*** Opening of ENTRIES PROVIDED ***
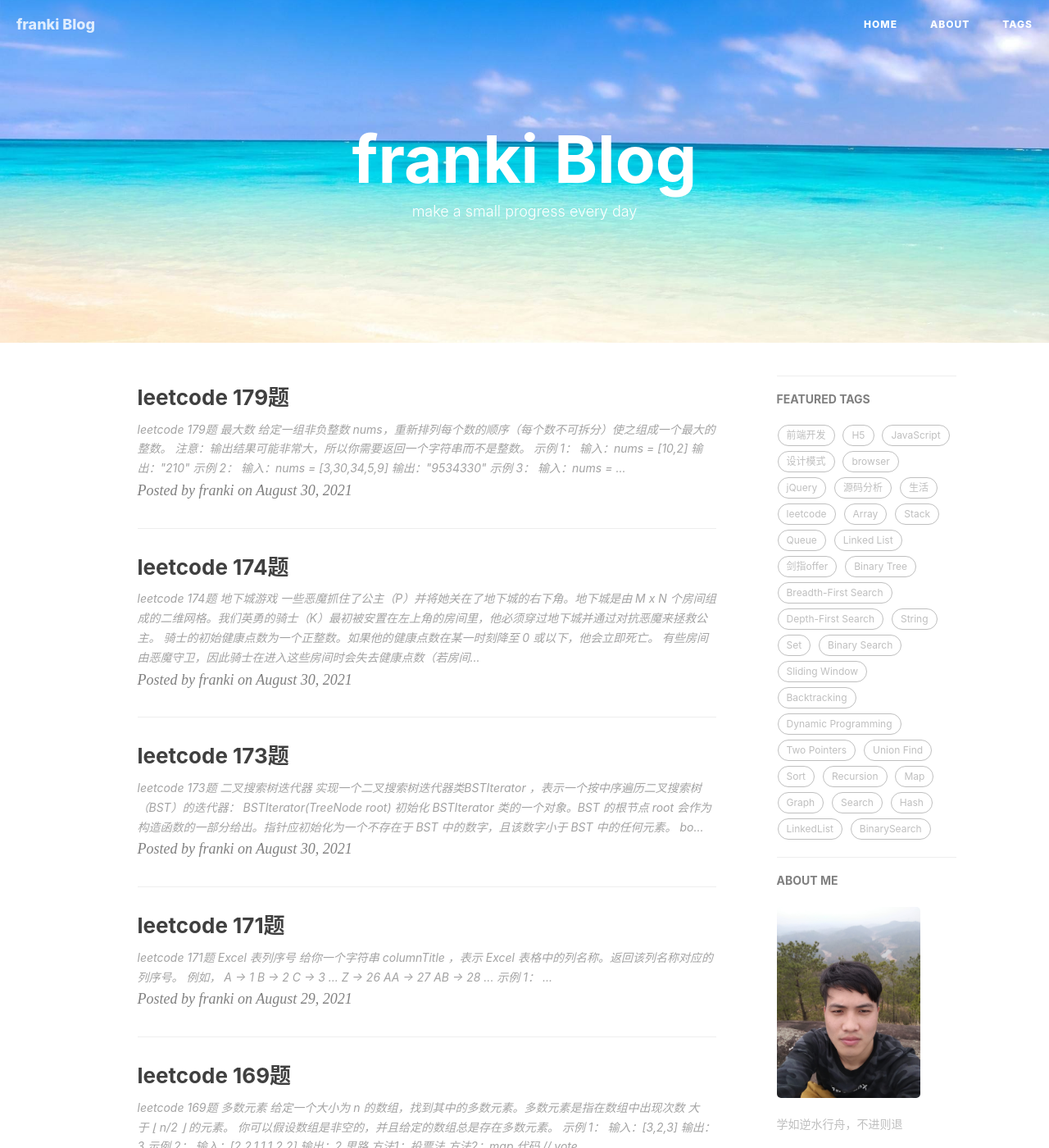
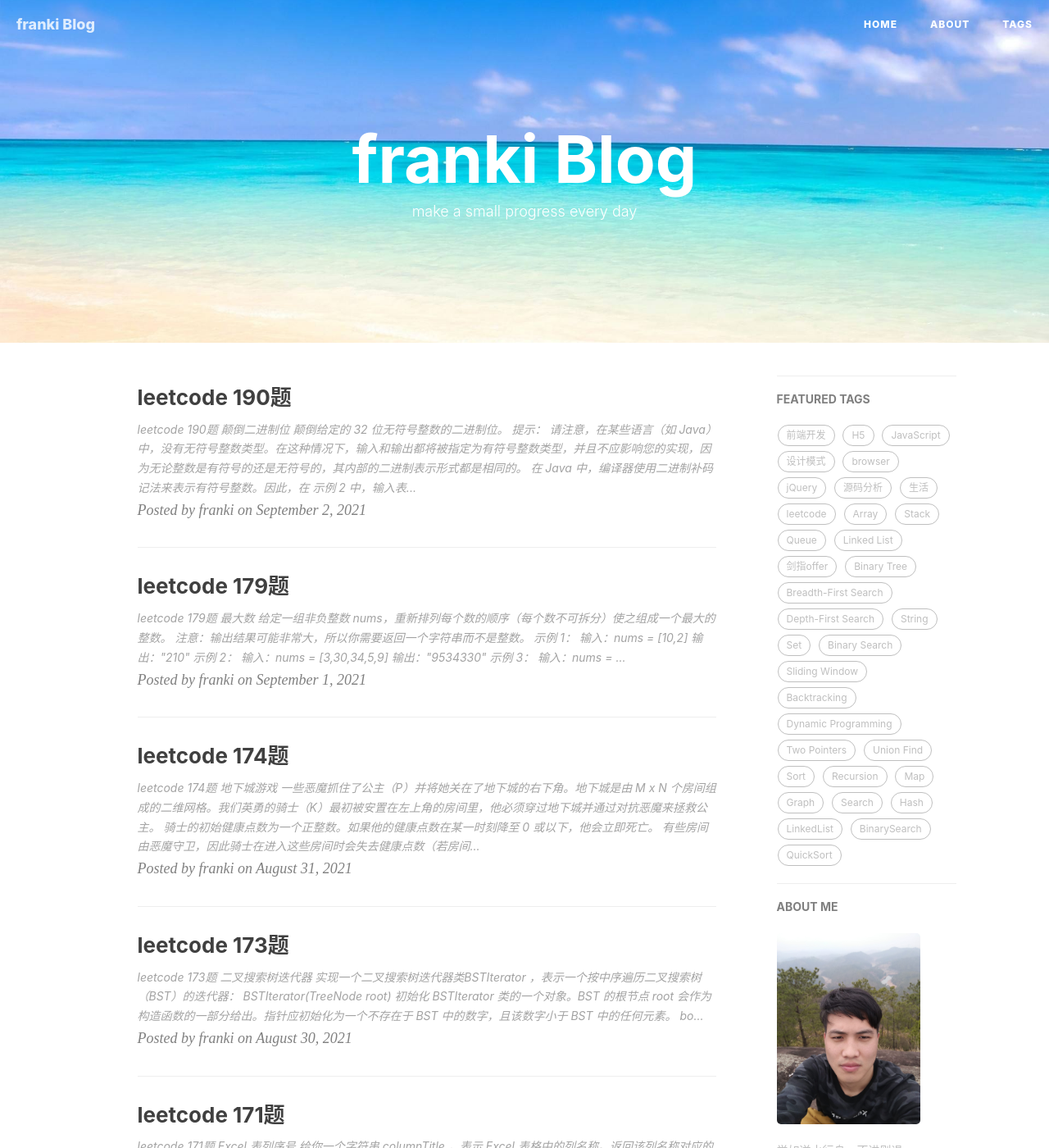
Before and after one commit to NikFranki/NikFranki.github.io, a Jekyll site: the page built from index.html, in a window 1280 px wide and 1400 px high. Shown: the whole window at 82% size. Built offline with Jekyll 4.4.1, drawn with Linux system fonts in a browser that asks for light colours; nearby versions of some CDN libraries; the list of posts is cut into pages by our own code; comment, search, counter and statistics services are not loaded; some of the changed text lies outside the part shown.

Commit message:
feat: add leetcode 190

````diff
--- a/_posts/2021-08-31-leetcode174.md
+++ b/_posts/2021-08-31-leetcode174.md
@@ -2,11 +2,12 @@
 layout:     post
 title:      "leetcode 174题"
 subtitle:   ""
-date:       2021-08-30
+date:       2021-08-31
 author:     "franki"
 catalog: true
 tags:
     - leetcode
+    - Dynamic Programming
 ---
 
 ## leetcode 174题 地下城游戏
--- a/_posts/2021-09-01-leetcode179.md
+++ b/_posts/2021-09-01-leetcode179.md
@@ -2,11 +2,12 @@
 layout:     post
 title:      "leetcode 179题"
 subtitle:   ""
-date:       2021-08-30
+date:       2021-09-01
 author:     "franki"
 catalog: true
 tags:
     - leetcode
+    - QuickSort
 ---
 
 ## leetcode 179题 最大数
--- /dev/null
+++ b/_posts/2021-09-02-leetcode190.md
@@ -0,0 +1,61 @@
+---
+layout:     post
+title:      "leetcode 190题"
+subtitle:   ""
+date:       2021-09-02
+author:     "franki"
+catalog: true
+tags:
+    - leetcode
+---
+
+## leetcode 190题 颠倒二进制位
+
+颠倒给定的 32 位无符号整数的二进制位。
+
+提示：
+
+请注意，在某些语言（如 Java）中，没有无符号整数类型。在这种情况下，输入和输出都将被指定为有符号整数类型，并且不应影响您的实现，因为无论整数是有符号的还是无符号的，其内部的二进制表示形式都是相同的。
+在 Java 中，编译器使用二进制补码记法来表示有符号整数。因此，在 示例 2 中，输入表示有符号整数 -3，输出表示有符号整数 -1073741825。
+
+示例 1：
+
+```bash
+输入：n = 00000010100101000001111010011100
+输出：964176192 (00111001011110000010100101000000)
+解释：输入的二进制串 00000010100101000001111010011100 表示无符号整数 43261596，
+     因此返回 964176192，其二进制表示形式为 00111001011110000010100101000000。
+```
+
+示例 2：
+
+```bash
+输入：n = 11111111111111111111111111111101
+输出：3221225471 (10111111111111111111111111111111)
+解释：输入的二进制串 11111111111111111111111111111101 表示无符号整数 4294967293，
+     因此返回 3221225471 其二进制表示形式为 10111111111111111111111111111111 。
+```
+
+### 思路
+
+位运算
+
+### 代码
+
+```js
+function reverseBits(num) {
+    let res = 0;
+
+    for (let i=0; i<32 && num>0; i++) {
+        res |= (num&1) << (31-i);
+        num >>>= 1;
+    }
+
+    return res >>> 0;
+}
+```
+
+### 复杂度分析
+
+- 时间复杂度：O(N)
+- 空间复杂度：O(1)
````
*** Close of ENTRIES PROVIDED ***
REQUIREMENT:
The lines you need are those containing "因此返回"; find them in the records and copy them.

SOLUTION:
+     因此返回 964176192，其二进制表示形式为 00111001011110000010100101000000。
+     因此返回 3221225471 其二进制表示形式为 10111111111111111111111111111111 。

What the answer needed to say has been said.